WHAT IS NEEDED:
Nothing in the records may be altered; repeat them exactly.

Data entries
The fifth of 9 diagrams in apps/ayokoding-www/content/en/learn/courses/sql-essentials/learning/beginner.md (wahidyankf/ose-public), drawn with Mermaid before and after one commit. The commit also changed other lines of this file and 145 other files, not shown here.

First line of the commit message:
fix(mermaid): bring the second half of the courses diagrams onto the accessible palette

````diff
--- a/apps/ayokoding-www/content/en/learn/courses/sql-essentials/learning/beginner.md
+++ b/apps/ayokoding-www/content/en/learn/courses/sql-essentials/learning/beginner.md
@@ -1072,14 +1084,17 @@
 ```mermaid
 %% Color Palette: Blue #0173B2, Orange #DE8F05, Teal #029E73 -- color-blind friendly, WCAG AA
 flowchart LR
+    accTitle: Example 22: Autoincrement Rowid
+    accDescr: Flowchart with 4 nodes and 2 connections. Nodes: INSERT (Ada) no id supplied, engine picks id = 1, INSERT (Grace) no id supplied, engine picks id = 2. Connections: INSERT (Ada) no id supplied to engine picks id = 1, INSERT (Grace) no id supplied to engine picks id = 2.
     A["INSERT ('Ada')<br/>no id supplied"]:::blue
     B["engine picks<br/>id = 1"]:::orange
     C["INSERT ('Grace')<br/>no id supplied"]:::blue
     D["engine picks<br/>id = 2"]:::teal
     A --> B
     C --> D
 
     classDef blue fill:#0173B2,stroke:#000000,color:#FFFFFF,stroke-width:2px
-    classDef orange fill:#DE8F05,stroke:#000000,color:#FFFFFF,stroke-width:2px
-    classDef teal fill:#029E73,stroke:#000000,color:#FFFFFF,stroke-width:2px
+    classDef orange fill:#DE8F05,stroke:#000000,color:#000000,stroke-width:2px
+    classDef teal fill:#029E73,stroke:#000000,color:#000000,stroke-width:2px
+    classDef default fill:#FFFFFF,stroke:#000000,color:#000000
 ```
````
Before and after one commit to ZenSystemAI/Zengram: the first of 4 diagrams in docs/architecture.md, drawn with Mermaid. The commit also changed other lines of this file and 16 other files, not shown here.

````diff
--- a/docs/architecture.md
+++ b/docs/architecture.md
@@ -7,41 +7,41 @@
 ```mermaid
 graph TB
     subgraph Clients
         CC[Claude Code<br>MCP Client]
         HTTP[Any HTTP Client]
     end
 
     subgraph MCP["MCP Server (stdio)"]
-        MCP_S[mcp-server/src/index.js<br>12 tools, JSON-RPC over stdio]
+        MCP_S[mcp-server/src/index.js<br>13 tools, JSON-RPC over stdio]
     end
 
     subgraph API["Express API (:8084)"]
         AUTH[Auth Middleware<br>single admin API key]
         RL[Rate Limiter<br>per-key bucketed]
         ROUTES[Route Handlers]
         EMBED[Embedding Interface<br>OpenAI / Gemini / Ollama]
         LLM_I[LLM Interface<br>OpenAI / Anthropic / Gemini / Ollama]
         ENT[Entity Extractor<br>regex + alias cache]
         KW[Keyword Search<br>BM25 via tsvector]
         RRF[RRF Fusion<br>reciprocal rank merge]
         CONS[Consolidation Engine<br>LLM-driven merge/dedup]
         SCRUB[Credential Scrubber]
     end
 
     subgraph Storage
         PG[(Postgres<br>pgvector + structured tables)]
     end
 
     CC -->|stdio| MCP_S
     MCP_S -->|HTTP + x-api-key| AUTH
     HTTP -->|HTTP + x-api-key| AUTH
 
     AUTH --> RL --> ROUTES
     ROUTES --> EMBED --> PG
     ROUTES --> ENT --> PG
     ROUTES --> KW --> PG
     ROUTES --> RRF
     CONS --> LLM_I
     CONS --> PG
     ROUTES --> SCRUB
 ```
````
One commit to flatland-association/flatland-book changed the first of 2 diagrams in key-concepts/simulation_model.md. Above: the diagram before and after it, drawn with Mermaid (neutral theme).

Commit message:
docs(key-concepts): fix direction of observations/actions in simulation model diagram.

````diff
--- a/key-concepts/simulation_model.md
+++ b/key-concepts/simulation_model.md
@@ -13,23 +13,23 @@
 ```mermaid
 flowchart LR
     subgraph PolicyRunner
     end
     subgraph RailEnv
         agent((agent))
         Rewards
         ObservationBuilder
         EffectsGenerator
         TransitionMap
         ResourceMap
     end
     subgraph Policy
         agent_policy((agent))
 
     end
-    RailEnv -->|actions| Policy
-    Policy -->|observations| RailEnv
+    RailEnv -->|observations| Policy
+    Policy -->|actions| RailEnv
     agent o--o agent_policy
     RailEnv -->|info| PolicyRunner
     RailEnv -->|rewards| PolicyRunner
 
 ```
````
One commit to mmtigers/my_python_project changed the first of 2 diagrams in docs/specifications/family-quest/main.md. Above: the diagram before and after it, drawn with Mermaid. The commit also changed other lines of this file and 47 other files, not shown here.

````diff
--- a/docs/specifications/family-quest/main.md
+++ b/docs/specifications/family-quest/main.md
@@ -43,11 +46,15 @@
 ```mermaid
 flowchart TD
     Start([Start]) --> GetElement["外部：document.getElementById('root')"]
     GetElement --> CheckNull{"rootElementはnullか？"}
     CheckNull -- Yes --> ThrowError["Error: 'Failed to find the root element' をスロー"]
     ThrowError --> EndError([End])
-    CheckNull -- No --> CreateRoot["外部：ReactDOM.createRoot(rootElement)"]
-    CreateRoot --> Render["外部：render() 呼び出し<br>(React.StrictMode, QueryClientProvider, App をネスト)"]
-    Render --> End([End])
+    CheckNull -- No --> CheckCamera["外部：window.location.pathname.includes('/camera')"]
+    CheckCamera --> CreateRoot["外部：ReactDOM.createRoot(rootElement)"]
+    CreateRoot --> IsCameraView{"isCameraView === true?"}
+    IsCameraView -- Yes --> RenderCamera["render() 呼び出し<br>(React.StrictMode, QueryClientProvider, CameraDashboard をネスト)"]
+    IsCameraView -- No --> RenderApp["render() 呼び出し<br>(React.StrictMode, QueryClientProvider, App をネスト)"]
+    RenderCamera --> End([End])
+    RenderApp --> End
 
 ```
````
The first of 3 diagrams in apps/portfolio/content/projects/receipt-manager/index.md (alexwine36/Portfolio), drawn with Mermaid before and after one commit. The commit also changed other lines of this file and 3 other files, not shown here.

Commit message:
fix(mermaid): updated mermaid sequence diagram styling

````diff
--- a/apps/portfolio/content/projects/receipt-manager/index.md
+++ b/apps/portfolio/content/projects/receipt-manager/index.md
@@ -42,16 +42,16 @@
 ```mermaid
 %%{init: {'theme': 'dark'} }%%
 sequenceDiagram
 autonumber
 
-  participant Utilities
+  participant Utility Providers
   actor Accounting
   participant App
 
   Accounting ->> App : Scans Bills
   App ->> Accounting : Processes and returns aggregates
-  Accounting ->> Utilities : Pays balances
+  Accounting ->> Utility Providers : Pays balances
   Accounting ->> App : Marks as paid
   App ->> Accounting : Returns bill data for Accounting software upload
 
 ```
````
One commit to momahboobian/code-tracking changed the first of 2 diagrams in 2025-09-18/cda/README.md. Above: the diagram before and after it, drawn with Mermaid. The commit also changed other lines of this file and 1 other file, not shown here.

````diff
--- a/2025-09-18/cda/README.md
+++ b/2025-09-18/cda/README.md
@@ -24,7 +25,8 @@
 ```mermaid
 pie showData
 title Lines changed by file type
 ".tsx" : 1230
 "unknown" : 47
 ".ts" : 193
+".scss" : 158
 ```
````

RESPONSE:
The fifth of 9 diagrams in apps/ayokoding-www/content/en/learn/courses/sql-essentials/learning/beginner.md (wahidyankf/ose-public), drawn with Mermaid before and after one commit. The commit also changed other lines of this file and 145 other files, not shown here.

First line of the commit message:
fix(mermaid): bring the second half of the courses diagrams onto the accessible palette

````diff
--- a/apps/ayokoding-www/content/en/learn/courses/sql-essentials/learning/beginner.md
+++ b/apps/ayokoding-www/content/en/learn/courses/sql-essentials/learning/beginner.md
@@ -1072,14 +1084,17 @@
 ```mermaid
 %% Color Palette: Blue #0173B2, Orange #DE8F05, Teal #029E73 -- color-blind friendly, WCAG AA
 flowchart LR
+    accTitle: Example 22: Autoincrement Rowid
+    accDescr: Flowchart with 4 nodes and 2 connections. Nodes: INSERT (Ada) no id supplied, engine picks id = 1, INSERT (Grace) no id supplied, engine picks id = 2. Connections: INSERT (Ada) no id supplied to engine picks id = 1, INSERT (Grace) no id supplied to engine picks id = 2.
     A["INSERT ('Ada')<br/>no id supplied"]:::blue
     B["engine picks<br/>id = 1"]:::orange
     C["INSERT ('Grace')<br/>no id supplied"]:::blue
     D["engine picks<br/>id = 2"]:::teal
     A --> B
     C --> D
 
     classDef blue fill:#0173B2,stroke:#000000,color:#FFFFFF,stroke-width:2px
-    classDef orange fill:#DE8F05,stroke:#000000,color:#FFFFFF,stroke-width:2px
-    classDef teal fill:#029E73,stroke:#000000,color:#FFFFFF,stroke-width:2px
+    classDef orange fill:#DE8F05,stroke:#000000,color:#000000,stroke-width:2px
+    classDef teal fill:#029E73,stroke:#000000,color:#000000,stroke-width:2px
+    classDef default fill:#FFFFFF,stroke:#000000,color:#000000
 ```
````
Before and after one commit to ZenSystemAI/Zengram: the first of 4 diagrams in docs/architecture.md, drawn with Mermaid. The commit also changed other lines of this file and 16 other files, not shown here.

````diff
--- a/docs/architecture.md
+++ b/docs/architecture.md
@@ -7,41 +7,41 @@
 ```mermaid
 graph TB
     subgraph Clients
         CC[Claude Code<br>MCP Client]
         HTTP[Any HTTP Client]
     end
 
     subgraph MCP["MCP Server (stdio)"]
-        MCP_S[mcp-server/src/index.js<br>12 tools, JSON-RPC over stdio]
+        MCP_S[mcp-server/src/index.js<br>13 tools, JSON-RPC over stdio]
     end
 
     subgraph API["Express API (:8084)"]
         AUTH[Auth Middleware<br>single admin API key]
         RL[Rate Limiter<br>per-key bucketed]
         ROUTES[Route Handlers]
         EMBED[Embedding Interface<br>OpenAI / Gemini / Ollama]
         LLM_I[LLM Interface<br>OpenAI / Anthropic / Gemini / Ollama]
         ENT[Entity Extractor<br>regex + alias cache]
         KW[Keyword Search<br>BM25 via tsvector]
         RRF[RRF Fusion<br>reciprocal rank merge]
         CONS[Consolidation Engine<br>LLM-driven merge/dedup]
         SCRUB[Credential Scrubber]
     end
 
     subgraph Storage
         PG[(Postgres<br>pgvector + structured tables)]
     end
 
     CC -->|stdio| MCP_S
     MCP_S -->|HTTP + x-api-key| AUTH
     HTTP -->|HTTP + x-api-key| AUTH
 
     AUTH --> RL --> ROUTES
     ROUTES --> EMBED --> PG
     ROUTES --> ENT --> PG
     ROUTES --> KW --> PG
     ROUTES --> RRF
     CONS --> LLM_I
     CONS --> PG
     ROUTES --> SCRUB
 ```
````
One commit to flatland-association/flatland-book changed the first of 2 diagrams in key-concepts/simulation_model.md. Above: the diagram before and after it, drawn with Mermaid (neutral theme).

Commit message:
docs(key-concepts): fix direction of observations/actions in simulation model diagram.

````diff
--- a/key-concepts/simulation_model.md
+++ b/key-concepts/simulation_model.md
@@ -13,23 +13,23 @@
 ```mermaid
 flowchart LR
     subgraph PolicyRunner
     end
     subgraph RailEnv
         agent((agent))
         Rewards
         ObservationBuilder
         EffectsGenerator
         TransitionMap
         ResourceMap
     end
     subgraph Policy
         agent_policy((agent))
 
     end
-    RailEnv -->|actions| Policy
-    Policy -->|observations| RailEnv
+    RailEnv -->|observations| Policy
+    Policy -->|actions| RailEnv
     agent o--o agent_policy
     RailEnv -->|info| PolicyRunner
     RailEnv -->|rewards| PolicyRunner
 
 ```
````
One commit to mmtigers/my_python_project changed the first of 2 diagrams in docs/specifications/family-quest/main.md. Above: the diagram before and after it, drawn with Mermaid. The commit also changed other lines of this file and 47 other files, not shown here.

````diff
--- a/docs/specifications/family-quest/main.md
+++ b/docs/specifications/family-quest/main.md
@@ -43,11 +46,15 @@
 ```mermaid
 flowchart TD
     Start([Start]) --> GetElement["外部：document.getElementById('root')"]
     GetElement --> CheckNull{"rootElementはnullか？"}
     CheckNull -- Yes --> ThrowError["Error: 'Failed to find the root element' をスロー"]
     ThrowError --> EndError([End])
-    CheckNull -- No --> CreateRoot["外部：ReactDOM.createRoot(rootElement)"]
-    CreateRoot --> Render["外部：render() 呼び出し<br>(React.StrictMode, QueryClientProvider, App をネスト)"]
-    Render --> End([End])
+    CheckNull -- No --> CheckCamera["外部：window.location.pathname.includes('/camera')"]
+    CheckCamera --> CreateRoot["外部：ReactDOM.createRoot(rootElement)"]
+    CreateRoot --> IsCameraView{"isCameraView === true?"}
+    IsCameraView -- Yes --> RenderCamera["render() 呼び出し<br>(React.StrictMode, QueryClientProvider, CameraDashboard をネスト)"]
+    IsCameraView -- No --> RenderApp["render() 呼び出し<br>(React.StrictMode, QueryClientProvider, App をネスト)"]
+    RenderCamera --> End([End])
+    RenderApp --> End
 
 ```
````
The first of 3 diagrams in apps/portfolio/content/projects/receipt-manager/index.md (alexwine36/Portfolio), drawn with Mermaid before and after one commit. The commit also changed other lines of this file and 3 other files, not shown here.

Commit message:
fix(mermaid): updated mermaid sequence diagram styling

````diff
--- a/apps/portfolio/content/projects/receipt-manager/index.md
+++ b/apps/portfolio/content/projects/receipt-manager/index.md
@@ -42,16 +42,16 @@
 ```mermaid
 %%{init: {'theme': 'dark'} }%%
 sequenceDiagram
 autonumber
 
-  participant Utilities
+  participant Utility Providers
   actor Accounting
   participant App
 
   Accounting ->> App : Scans Bills
   App ->> Accounting : Processes and returns aggregates
-  Accounting ->> Utilities : Pays balances
+  Accounting ->> Utility Providers : Pays balances
   Accounting ->> App : Marks as paid
   App ->> Accounting : Returns bill data for Accounting software upload
 
 ```
````
One commit to momahboobian/code-tracking changed the first of 2 diagrams in 2025-09-18/cda/README.md. Above: the diagram before and after it, drawn with Mermaid. The commit also changed other lines of this file and 1 other file, not shown here.

````diff
--- a/2025-09-18/cda/README.md
+++ b/2025-09-18/cda/README.md
@@ -24,7 +25,8 @@
 ```mermaid
 pie showData
 title Lines changed by file type
 ".tsx" : 1230
 "unknown" : 47
 ".ts" : 193
+".scss" : 158
 ```
````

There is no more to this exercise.